Web page revision data:
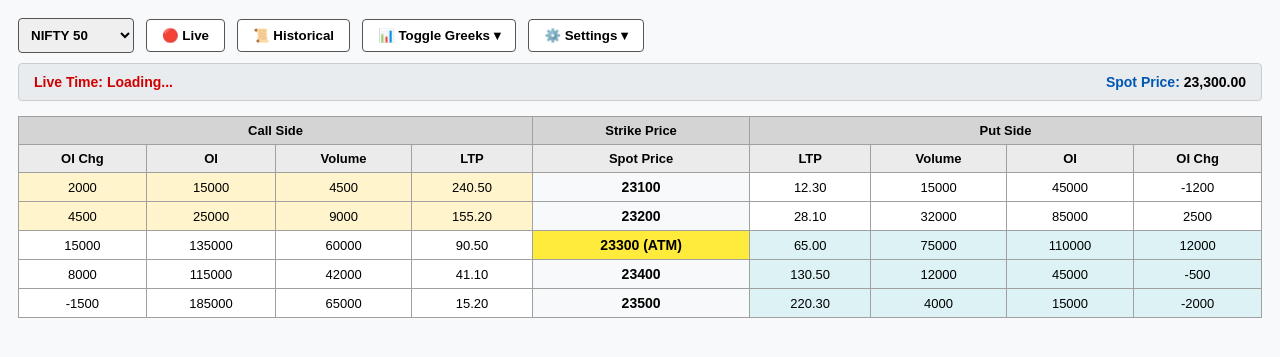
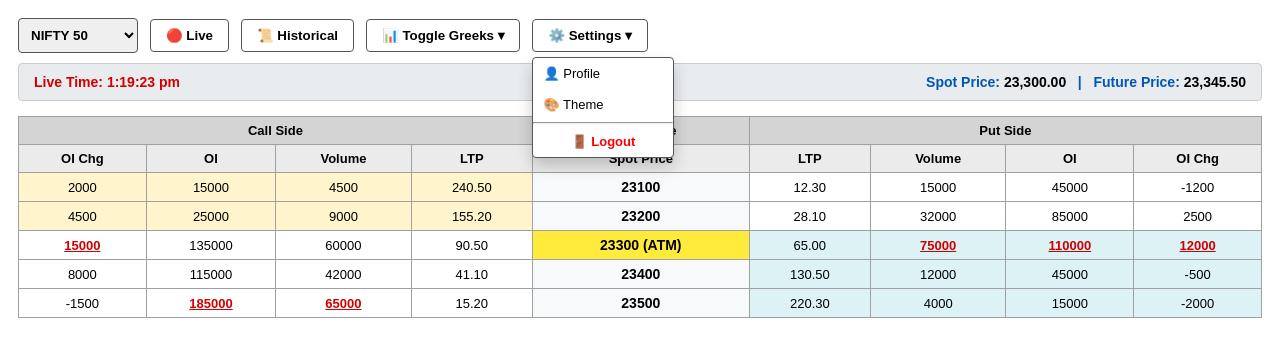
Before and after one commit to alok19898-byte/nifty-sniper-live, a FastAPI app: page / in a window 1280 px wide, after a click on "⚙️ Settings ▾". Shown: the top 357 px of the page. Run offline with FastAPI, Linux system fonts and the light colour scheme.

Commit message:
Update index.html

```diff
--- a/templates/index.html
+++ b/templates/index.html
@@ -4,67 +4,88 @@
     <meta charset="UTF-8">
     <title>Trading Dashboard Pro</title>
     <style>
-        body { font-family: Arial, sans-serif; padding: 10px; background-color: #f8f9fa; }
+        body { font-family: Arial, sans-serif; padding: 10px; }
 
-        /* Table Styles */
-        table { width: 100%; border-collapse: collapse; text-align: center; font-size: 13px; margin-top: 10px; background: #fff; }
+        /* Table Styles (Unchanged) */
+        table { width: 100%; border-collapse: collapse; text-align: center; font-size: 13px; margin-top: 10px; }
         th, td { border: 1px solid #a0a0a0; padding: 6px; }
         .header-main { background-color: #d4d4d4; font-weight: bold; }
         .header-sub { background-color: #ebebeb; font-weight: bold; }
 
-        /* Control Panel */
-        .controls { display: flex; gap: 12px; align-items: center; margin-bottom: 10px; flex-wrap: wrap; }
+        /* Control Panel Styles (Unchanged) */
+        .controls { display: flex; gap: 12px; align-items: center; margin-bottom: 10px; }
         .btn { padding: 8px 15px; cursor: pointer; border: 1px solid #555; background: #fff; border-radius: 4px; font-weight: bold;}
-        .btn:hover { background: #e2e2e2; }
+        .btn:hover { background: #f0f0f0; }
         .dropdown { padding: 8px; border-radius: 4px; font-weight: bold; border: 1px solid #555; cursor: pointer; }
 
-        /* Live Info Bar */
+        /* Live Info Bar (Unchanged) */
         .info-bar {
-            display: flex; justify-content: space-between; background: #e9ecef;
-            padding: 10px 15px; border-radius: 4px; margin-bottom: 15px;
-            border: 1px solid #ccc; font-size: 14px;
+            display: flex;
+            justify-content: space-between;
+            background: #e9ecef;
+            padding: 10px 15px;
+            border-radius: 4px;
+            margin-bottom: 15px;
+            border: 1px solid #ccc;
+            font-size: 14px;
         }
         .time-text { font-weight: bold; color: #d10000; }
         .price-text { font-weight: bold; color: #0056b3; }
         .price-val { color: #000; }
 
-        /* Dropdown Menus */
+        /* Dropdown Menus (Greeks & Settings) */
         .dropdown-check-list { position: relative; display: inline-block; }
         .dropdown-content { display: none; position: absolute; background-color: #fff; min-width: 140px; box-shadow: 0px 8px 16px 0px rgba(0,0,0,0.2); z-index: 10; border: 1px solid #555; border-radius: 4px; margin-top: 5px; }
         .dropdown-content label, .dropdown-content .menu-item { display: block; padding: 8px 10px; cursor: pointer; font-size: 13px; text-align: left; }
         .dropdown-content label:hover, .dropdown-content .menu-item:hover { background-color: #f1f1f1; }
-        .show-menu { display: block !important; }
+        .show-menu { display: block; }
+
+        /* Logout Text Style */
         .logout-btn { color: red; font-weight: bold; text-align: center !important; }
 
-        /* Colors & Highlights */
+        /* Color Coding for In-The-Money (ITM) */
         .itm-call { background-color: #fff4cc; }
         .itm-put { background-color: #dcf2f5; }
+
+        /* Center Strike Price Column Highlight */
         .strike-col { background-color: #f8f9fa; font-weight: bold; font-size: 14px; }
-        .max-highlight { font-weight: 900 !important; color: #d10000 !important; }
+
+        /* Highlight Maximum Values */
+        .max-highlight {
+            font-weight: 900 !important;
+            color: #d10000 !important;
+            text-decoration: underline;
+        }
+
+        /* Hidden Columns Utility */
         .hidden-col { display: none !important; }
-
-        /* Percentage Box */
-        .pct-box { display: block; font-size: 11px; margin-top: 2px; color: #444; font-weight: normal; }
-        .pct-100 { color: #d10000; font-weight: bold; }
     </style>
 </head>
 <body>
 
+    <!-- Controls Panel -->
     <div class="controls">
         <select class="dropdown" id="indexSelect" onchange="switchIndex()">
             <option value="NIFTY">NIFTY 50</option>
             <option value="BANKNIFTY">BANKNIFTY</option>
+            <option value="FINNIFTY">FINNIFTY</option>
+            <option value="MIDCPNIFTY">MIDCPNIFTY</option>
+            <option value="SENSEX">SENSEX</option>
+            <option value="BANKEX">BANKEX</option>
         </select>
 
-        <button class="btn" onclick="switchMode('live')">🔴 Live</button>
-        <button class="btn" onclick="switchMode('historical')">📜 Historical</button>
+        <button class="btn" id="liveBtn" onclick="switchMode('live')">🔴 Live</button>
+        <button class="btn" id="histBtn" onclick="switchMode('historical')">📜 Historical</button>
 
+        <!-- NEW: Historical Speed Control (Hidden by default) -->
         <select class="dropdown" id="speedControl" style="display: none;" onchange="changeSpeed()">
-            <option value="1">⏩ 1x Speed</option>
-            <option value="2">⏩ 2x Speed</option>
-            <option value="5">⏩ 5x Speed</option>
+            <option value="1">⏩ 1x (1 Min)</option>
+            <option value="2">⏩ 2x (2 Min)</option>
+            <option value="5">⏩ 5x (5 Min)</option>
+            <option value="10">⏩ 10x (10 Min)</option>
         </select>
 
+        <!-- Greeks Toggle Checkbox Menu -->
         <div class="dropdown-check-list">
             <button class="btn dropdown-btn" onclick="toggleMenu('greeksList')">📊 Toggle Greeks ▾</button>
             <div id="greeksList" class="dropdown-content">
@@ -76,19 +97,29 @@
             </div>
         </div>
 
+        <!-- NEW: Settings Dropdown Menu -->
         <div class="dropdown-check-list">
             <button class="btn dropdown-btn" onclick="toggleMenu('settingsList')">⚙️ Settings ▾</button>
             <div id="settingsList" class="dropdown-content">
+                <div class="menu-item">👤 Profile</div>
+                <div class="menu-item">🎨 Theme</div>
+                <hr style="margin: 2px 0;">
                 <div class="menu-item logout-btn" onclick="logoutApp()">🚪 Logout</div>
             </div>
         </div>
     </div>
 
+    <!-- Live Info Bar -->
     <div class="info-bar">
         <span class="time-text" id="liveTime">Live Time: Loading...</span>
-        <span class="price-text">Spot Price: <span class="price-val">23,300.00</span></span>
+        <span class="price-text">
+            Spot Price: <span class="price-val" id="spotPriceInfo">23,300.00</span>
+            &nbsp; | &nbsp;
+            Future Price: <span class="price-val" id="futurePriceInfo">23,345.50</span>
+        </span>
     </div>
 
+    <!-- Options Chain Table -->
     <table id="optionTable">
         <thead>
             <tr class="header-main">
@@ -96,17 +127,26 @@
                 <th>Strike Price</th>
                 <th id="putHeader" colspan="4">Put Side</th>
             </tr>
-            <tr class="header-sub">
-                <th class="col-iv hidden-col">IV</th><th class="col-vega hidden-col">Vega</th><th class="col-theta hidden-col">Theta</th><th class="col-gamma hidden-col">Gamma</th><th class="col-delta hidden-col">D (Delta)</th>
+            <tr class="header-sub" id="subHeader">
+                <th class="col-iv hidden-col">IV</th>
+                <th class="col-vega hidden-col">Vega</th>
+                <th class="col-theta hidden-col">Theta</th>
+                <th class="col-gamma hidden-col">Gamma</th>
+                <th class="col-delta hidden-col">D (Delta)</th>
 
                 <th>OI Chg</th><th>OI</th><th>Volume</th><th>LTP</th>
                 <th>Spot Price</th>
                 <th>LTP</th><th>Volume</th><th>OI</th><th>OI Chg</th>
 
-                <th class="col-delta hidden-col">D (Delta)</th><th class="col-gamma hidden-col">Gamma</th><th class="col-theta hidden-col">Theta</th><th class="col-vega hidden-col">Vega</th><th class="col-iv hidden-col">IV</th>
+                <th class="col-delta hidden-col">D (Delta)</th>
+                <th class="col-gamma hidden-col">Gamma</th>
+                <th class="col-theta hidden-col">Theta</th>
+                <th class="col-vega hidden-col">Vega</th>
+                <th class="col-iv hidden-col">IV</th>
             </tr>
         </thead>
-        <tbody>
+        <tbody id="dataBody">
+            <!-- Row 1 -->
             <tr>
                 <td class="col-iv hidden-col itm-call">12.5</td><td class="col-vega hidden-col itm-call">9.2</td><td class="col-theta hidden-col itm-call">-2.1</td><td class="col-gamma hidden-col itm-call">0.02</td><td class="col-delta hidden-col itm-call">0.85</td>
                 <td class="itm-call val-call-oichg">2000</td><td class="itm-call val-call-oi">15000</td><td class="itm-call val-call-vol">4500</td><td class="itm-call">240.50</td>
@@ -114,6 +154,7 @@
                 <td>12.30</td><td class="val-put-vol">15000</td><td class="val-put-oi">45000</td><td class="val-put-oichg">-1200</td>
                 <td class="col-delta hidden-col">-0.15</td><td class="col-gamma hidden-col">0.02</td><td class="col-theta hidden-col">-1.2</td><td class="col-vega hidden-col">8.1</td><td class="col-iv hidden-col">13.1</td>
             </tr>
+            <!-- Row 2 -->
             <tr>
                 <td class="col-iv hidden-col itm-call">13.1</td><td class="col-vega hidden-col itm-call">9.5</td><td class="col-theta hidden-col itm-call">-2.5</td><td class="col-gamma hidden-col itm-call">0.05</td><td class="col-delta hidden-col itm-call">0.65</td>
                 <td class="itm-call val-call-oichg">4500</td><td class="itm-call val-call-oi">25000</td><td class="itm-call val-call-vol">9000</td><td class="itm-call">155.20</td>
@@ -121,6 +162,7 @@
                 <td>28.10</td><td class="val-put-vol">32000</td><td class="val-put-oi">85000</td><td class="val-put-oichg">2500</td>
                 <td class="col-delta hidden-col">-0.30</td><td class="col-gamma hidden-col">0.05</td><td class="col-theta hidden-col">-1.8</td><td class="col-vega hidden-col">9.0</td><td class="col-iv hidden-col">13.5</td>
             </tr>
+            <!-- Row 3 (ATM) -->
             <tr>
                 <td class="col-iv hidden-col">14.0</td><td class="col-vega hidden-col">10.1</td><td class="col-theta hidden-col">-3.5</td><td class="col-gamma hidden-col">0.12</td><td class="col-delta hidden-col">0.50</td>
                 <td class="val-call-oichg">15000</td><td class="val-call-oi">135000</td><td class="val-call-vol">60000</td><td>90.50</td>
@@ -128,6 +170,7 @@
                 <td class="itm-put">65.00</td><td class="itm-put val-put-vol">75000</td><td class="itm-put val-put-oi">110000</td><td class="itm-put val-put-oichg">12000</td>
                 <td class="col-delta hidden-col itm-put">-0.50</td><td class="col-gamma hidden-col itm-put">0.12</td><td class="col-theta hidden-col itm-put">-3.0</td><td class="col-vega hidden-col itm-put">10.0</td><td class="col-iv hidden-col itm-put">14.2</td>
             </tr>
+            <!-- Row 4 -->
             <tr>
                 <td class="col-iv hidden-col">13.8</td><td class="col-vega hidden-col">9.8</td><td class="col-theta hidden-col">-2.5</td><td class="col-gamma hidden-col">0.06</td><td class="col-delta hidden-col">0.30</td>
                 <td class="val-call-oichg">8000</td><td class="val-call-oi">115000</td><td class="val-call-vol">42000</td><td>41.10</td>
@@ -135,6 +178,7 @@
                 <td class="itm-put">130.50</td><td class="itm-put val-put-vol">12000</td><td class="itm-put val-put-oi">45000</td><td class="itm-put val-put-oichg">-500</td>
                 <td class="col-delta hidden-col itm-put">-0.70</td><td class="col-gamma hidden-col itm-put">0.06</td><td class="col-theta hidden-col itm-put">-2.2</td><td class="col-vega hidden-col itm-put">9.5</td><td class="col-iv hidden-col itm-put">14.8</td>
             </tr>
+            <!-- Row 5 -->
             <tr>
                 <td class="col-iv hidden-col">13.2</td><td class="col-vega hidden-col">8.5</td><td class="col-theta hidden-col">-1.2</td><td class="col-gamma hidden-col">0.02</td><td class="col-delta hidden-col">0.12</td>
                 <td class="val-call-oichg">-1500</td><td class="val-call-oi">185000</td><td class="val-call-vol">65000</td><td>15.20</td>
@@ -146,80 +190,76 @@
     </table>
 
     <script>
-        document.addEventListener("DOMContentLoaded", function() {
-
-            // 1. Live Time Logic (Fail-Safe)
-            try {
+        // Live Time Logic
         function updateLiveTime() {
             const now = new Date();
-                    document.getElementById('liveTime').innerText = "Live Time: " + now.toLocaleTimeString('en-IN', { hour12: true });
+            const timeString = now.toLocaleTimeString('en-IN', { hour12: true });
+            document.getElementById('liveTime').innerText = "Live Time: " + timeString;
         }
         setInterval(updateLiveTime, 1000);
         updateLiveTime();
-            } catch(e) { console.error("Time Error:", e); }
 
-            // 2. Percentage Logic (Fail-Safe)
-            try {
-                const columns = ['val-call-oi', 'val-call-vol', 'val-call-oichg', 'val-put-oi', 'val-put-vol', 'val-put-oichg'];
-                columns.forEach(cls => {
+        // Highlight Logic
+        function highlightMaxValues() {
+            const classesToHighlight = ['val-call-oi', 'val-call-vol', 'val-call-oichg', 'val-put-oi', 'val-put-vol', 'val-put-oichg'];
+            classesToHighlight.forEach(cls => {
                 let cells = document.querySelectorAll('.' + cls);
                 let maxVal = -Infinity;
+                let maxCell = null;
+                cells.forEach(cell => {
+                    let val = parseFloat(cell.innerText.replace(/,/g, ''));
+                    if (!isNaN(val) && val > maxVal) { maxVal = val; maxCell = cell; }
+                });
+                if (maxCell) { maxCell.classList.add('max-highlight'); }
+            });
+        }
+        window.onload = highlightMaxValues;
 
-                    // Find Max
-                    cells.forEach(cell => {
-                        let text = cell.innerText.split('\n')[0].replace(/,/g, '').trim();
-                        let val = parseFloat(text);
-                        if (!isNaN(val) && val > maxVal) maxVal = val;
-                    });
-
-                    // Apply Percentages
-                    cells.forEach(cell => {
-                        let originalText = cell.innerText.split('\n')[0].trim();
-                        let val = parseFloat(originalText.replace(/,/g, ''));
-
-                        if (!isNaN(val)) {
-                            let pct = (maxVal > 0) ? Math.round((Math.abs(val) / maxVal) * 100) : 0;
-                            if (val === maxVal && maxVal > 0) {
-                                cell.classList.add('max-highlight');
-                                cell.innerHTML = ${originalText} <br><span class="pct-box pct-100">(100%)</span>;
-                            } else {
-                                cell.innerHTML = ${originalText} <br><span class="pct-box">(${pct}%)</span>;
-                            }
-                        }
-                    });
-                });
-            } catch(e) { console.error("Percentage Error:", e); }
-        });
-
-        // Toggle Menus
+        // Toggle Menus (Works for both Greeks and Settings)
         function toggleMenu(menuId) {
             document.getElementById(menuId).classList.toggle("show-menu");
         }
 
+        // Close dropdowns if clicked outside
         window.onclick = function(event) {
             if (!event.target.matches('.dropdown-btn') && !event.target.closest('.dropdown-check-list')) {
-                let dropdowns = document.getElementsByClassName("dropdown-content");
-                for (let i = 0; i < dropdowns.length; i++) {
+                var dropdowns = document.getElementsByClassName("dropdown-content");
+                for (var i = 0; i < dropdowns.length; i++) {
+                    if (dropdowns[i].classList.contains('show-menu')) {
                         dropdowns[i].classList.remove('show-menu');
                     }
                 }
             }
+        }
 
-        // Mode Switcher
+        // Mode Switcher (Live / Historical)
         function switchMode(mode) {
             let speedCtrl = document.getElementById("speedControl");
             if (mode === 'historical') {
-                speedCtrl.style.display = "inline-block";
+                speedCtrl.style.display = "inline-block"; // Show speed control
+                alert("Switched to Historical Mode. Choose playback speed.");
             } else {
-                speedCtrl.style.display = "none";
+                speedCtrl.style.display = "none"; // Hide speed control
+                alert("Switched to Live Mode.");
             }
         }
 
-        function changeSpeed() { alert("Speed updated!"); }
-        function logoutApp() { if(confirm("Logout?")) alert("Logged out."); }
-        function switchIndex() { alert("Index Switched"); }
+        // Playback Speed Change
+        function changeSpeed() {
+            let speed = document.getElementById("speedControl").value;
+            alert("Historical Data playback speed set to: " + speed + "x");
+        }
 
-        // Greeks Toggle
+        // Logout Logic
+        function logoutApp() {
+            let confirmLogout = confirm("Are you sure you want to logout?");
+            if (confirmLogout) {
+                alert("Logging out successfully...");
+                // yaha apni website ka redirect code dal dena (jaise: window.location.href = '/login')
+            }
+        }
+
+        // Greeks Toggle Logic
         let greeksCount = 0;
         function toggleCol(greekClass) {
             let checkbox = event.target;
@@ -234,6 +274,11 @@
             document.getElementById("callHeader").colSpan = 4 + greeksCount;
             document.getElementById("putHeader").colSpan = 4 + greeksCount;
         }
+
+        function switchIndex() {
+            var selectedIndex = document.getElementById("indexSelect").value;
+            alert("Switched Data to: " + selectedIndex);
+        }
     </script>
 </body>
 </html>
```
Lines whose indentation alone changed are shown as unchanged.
...
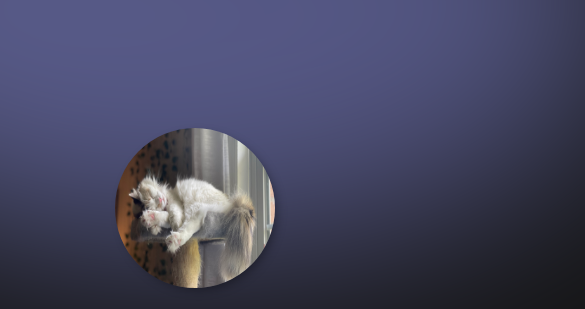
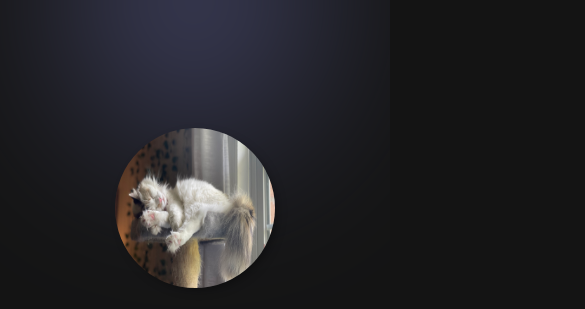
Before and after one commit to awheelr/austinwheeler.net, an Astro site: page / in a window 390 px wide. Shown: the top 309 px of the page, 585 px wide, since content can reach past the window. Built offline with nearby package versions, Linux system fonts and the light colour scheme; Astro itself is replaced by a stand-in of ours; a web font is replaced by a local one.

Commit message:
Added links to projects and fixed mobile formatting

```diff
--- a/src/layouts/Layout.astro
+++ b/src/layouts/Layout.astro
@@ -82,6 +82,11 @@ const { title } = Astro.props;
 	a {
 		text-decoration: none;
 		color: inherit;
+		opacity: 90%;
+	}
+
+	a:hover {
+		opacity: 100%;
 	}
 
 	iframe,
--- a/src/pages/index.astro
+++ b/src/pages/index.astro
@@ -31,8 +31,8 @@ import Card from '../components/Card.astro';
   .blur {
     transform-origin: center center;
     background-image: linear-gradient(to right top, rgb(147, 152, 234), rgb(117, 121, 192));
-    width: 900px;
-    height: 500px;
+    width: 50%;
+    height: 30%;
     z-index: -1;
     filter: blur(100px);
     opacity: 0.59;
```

§ What you should do: The required output is a copy of each line in the records where the string "settingsList" occurs.

§ Completed task:
             <button class="btn dropdown-btn" onclick="toggleMenu('settingsList')">⚙️ Settings ▾</button>
             <div id="settingsList" class="dropdown-content">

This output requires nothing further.